Helping Those Who Help Themselves

I am just returning from Kansas where I met with Catholics from Catholic Extension-supported parishes in the diocese of Dodge City.  This is a rural diocese, where hard work is simply a way of life.

As I drove from town to town, the sights and smells of the agriculture industry driving this local economy were hard to miss.  I passed through endless fields where wheat and corn are grown every year atop the flat terrain; I passed by pungent-smelling ”feedlots,” where as many as 90,000 cattle are fed until they double their weight to supply beef demands in markets around the world; and I saw several plants where 4,000 employees slaughter, process, and pack 5,000 cattle a day.  The people who tend these fields and toil in these factories are clearly no strangers to hard work.

Cattle graze fields outside of Jetmore, KS

It was equally hard to miss how hard the people of Kansas work for their faith communities.  They bring the same ethic to their business and labor endeavors as they do to their Catholic faith.

I understood very quickly that no job was too difficult to handle for the parishioners of St. Lawrence in Jetmore.  Parishioners in this southwestern Kansas town of about 1,500 residents do everything from managing the books to shoveling the sidewalk to providing religious education for their children.  With about 70 Catholic families in their community, these parishioners know that if their faith and their parish are to continue to thrive, they simply have to roll up their sleeves and make it happen.  “How is your parish different from parishes in urban areas?” I asked.  “We’ve seen many priests come and go over the last ten years,” said the head of the parish council, “so we have to take it upon ourselves to do the work in this church.”

Catholic Extension provides a small $5,000 grant to the parish, which helps support the salary of their only paid staff person, the pastor.  “That grant helps us get by,” said Cheryl, the director of religious education. “Here, that money goes a long way.”

The religious education classroom, built by parishioners, where Cheryl teaches the faith to local children and teens

The parish is earnestly preparing for a great celebration later this year in which a seminarian from their parish will be ordained to the priesthood and celebrate his first mass in Jetmore.  His ordination affirms their faith and validates their hard work.

An hour and a half southwest of Jetmore we visited St. Alphonsus mission parish in Satanta, where Catholic Extension provides a grant for a religious sister, who serves as the parish’s leader in the absence of a full-time pastor.  Sister Maltide has been there for eight years, and although she is not a native of Kansas, she has embraced their spirit of community and hard work.  Sr. Matilde shared with me that when she arrived in this rural town of 1,500, as many as seven teenage high school girls from the area were pregnant.  “We have got to change this,” she said.  With support from local parish volunteers, St. Alphonsus formed a youth group and a dynamic religious education program, drawing as many as 110 kids.  Thankfully, they’ve seen the teenage pregnancy problem subside.

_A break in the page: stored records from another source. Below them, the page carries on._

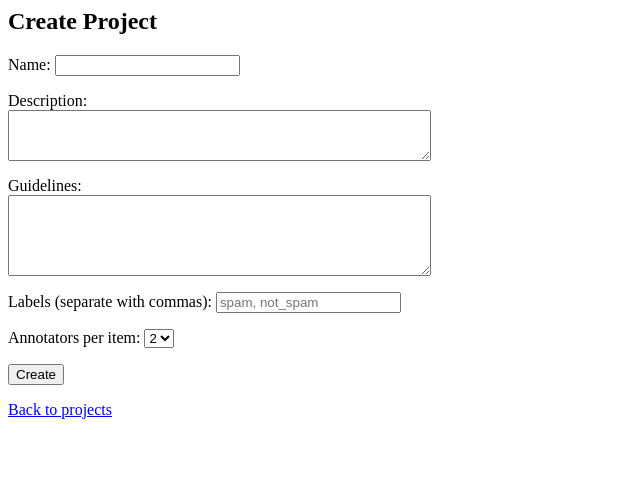
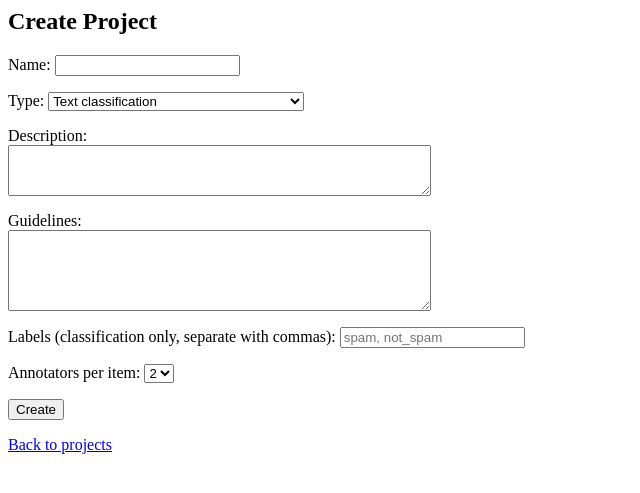
Before and after one commit to amit-0333/labelflow, a Flask app: page /create_project in a window 1280 px wide. Shown: the top 493 px of the page, without its empty margins (0-640 px from the left). Run offline with Flask 3, Linux system fonts and the light colour scheme; a user stored in the database is signed in; tables that the repository leaves empty hold one stand-in row (values such as "Sample post").

Commit message:
Phase 15: pairwise and rating tasks

```diff
--- /dev/null
+++ b/pairwise.csv
@@ -0,0 +1,3 @@
+prompt,answer_a,answer_b
+"What is the capital of France?","Paris is the capital of France.","France's capital is Lyon."
+"Explain gravity in one line","Gravity pulls objects with mass toward each other.","Gravity is when things fall because they feel like it."
--- a/projects/csv_parser.py
+++ b/projects/csv_parser.py
@@ -1,38 +1,50 @@
 import csv
 import io
+
+## required columns for each project type
+REQUIRED = {
+    "classification": ["text"],
+    "pairwise": ["prompt", "answer_a", "answer_b"],
+    "rating": ["prompt", "answer"],
+}
 
 
 ## reads an uploaded CSV file
 ## returns (tasks, error). If something is wrong, tasks is None and error has the reason
-def parse_csv(file):
+def parse_csv(file, task_type="classification"):
     try:
         content = file.read().decode('utf-8-sig')
     except UnicodeDecodeError:
         return None, "Save the file as UTF-8 and try again"
 
     reader = csv.DictReader(io.StringIO(content))
+    fields = reader.fieldnames or []
 
-    if reader.fieldnames is None or 'text' not in reader.fieldnames:
-        return None, "CSV must have a column named text"
+    needed = REQUIRED.get(task_type, ["text"])
+    for col in needed:
+        if col not in fields:
+            return None, "CSV must have columns: " + ", ".join(needed)
+
+    ## the main text is "text" for classification, "prompt" for the others
+    text_col = "text" if task_type == "classification" else "prompt"
 
     tasks = []
     for row in reader:
-        text = (row.get('text') or '').strip()
-        if text == '':
+        ## skip rows where a needed column is empty
+        if any((row.get(c) or '').strip() == '' for c in needed):
             continue
 
-        ## optional column: the correct answer for a gold question
         gold_label = (row.get('gold_label') or '').strip()
         if gold_label == '':
             gold_label = None
 
-        ## all other columns are saved as extra data
+        ## everything except the main text is saved as extra data (answers, sender, ...)
         extra = {}
         for key, value in row.items():
-            if key not in ('text', 'gold_label') and key is not None:
+            if key not in (text_col, 'gold_label') and key is not None:
                 extra[key] = value
 
-        tasks.append({"text": text, "gold_label": gold_label, "extra": extra})
+        tasks.append({"text": row[text_col].strip(), "gold_label": gold_label, "extra": extra})
 
     if len(tasks) == 0:
         return None, "No rows found in the file"
--- a/projects/routes.py
+++ b/projects/routes.py
@@ -30,24 +30,30 @@ def create_project():
 @role_required("admin")
 def perform_create_project():
     name = request.form.get('name')
+    task_type = request.form.get('task_type')
     description = request.form.get('description')
     guidelines = request.form.get('guidelines')
-    labels_text = request.form.get('labels')
+    labels_text = request.form.get('labels') or ''
     annotators_per_item = request.form.get('annotators_per_item')
 
-    ## "spam, not_spam" becomes ["spam", "not_spam"]
-    label_options = []
-    for label in labels_text.split(','):
-        label = label.strip()
-        if label != '':
-            label_options.append(label)
-
-    ## need at least 2 labels
-    if len(label_options) < 2:
-        return render_template('create_project.html', message="Enter at least 2 labels, separated by commas")
+    ## labels are fixed for pairwise and rating
+    if task_type == "pairwise":
+        label_options = ["A", "B"]
+    elif task_type == "rating":
+        label_options = ["1", "2", "3", "4", "5"]
+    else:
+        task_type = "classification"
+        label_options = []
+        for label in labels_text.split(','):
+            label = label.strip()
+            if label != '':
+                label_options.append(label)
+        if len(label_options) < 2:
+            return render_template('create_project.html', message="Enter at least 2 labels, separated by commas")
 
     project = Project(
         name=name,
+        task_type=task_type,
         description=description,
         guidelines=guidelines,
         label_options=label_options,
@@ -86,7 +92,7 @@ def perform_upload_csv(project_id):
         task_count = Task.query.filter_by(project_id=project_id).count()
         return render_template('project.html', project=project, task_count=task_count, message="Choose a CSV file first")
 
-    tasks, error = parse_csv(file)
+    tasks, error = parse_csv(file, project.task_type)
 
     if error:
         task_count = Task.query.filter_by(project_id=project_id).count()
--- a/templates/create_project.html
+++ b/templates/create_project.html
@@ -6,9 +6,16 @@
 
 <form action="/perform_create_project" method="POST">
   <p>Name: <input name="name" required></p>
+  <p>Type:
+    <select name="task_type">
+      <option value="classification">Text classification</option>
+      <option value="pairwise">Pairwise: which answer is better, A or B</option>
+      <option value="rating">Rating: 1 to 5</option>
+    </select>
+  </p>
   <p>Description: <br><textarea name="description" rows="3" cols="50"></textarea></p>
   <p>Guidelines: <br><textarea name="guidelines" rows="5" cols="50"></textarea></p>
-  <p>Labels (separate with commas): <input name="labels" placeholder="spam, not_spam" required></p>
+  <p>Labels (classification only, separate with commas): <input name="labels" placeholder="spam, not_spam"></p>
   <p>Annotators per item:
     <select name="annotators_per_item">
       <option value="2">2</option>
```
Also changed, not shown: jobs/prelabel.py (+13 -1 lines), templates/project.html (+2 -5 lines), templates/task.html (+12 -4 lines).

“We are a people who band together,” said Lisa, a parishioner at St. Alphonsus and a convert to Catholicism, who is active in youth ministry.  “I could literally pick up the phone and have 25 volunteers here within an hour to help with anything we need.”  It’s amazing what some hard-working people who are deeply rooted in their faith can accomplish.

Band of parish leaders in Satanta, KS

Later that evening I saw the new bishop, who was ordained and installed two weeks ago.  I told him that we were deeply inspired by what we had seen that day.  “Catholic Extension gives witness to the Catholic communities that are not on people’s radar screens,” I told him.  “But we believe with full conviction that the faith is most vibrant in dioceses like Dodge City, and that you are really at the heart of the church.”  Bishop John, a native Kansan, simply smiled and grinned.  I think he knows how truly blessed he is to be in a place where people are so dedicated and work so hard at their faith.

— Joe Boland, Senior Director of Grants Management